EXERCISE:
Of the entries below, return only those lines from the line with "PoolMgr->>QC: Run quality checks" to the line with "else Some Failed", exactly, both included.

ENTRIES SUPPLIED:
== Segment start ==

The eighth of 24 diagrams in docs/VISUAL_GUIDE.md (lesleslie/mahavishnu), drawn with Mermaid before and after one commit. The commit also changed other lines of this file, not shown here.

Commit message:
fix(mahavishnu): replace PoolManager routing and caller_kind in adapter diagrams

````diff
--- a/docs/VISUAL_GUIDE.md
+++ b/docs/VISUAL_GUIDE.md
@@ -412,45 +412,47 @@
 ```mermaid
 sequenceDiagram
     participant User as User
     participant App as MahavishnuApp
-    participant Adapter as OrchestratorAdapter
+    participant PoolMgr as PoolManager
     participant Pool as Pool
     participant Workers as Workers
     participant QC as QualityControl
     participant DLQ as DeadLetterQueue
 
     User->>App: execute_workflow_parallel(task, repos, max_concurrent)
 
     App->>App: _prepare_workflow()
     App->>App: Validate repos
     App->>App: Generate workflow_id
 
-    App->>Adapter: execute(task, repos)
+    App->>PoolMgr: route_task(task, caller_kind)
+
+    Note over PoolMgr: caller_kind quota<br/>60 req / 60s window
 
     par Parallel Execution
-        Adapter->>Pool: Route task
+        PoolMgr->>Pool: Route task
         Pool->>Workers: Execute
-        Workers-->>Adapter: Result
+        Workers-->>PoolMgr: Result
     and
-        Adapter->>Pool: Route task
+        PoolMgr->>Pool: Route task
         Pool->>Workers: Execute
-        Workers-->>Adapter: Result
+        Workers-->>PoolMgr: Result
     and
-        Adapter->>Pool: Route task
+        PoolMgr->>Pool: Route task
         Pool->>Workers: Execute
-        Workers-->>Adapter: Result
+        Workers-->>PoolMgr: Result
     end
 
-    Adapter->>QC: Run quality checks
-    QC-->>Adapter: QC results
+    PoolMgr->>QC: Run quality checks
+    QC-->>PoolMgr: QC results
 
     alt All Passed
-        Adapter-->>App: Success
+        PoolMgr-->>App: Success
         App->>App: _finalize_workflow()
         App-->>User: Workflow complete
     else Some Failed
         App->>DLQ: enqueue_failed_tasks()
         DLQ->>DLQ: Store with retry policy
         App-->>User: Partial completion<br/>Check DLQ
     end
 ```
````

== Segment end ==
== Segment start ==

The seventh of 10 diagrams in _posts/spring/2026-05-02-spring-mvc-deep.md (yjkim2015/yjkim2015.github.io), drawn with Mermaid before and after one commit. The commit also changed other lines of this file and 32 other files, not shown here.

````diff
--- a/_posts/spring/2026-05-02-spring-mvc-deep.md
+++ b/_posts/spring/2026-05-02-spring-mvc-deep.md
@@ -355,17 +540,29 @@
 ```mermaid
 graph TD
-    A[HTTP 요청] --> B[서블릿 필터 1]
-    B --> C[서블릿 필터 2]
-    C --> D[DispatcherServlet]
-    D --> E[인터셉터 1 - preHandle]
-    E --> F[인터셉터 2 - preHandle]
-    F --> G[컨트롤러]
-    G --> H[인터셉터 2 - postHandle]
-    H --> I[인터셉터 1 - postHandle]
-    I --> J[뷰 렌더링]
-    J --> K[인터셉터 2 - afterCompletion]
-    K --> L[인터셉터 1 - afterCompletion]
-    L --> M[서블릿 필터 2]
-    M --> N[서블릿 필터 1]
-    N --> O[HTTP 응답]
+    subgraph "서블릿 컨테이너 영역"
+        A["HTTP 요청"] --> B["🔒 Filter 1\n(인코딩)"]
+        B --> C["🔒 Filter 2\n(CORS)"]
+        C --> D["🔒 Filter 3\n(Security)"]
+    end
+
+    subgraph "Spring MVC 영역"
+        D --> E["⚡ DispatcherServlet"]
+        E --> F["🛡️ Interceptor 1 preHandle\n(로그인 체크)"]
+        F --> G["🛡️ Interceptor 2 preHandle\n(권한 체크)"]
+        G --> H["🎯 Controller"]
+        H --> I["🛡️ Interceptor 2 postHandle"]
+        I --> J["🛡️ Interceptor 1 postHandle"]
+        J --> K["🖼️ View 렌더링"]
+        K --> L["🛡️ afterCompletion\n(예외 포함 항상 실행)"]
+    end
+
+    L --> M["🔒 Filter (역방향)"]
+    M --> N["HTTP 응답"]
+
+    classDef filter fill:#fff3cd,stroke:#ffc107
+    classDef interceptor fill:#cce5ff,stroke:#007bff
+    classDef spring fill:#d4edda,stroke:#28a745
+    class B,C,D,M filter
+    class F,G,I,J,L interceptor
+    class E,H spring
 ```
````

== Segment end ==

COMPLETED TASK:
+    PoolMgr->>QC: Run quality checks
+    QC-->>PoolMgr: QC results
 
     alt All Passed
-        Adapter-->>App: Success
+        PoolMgr-->>App: Success
         App->>App: _finalize_workflow()
         App-->>User: Workflow complete
     else Some Failed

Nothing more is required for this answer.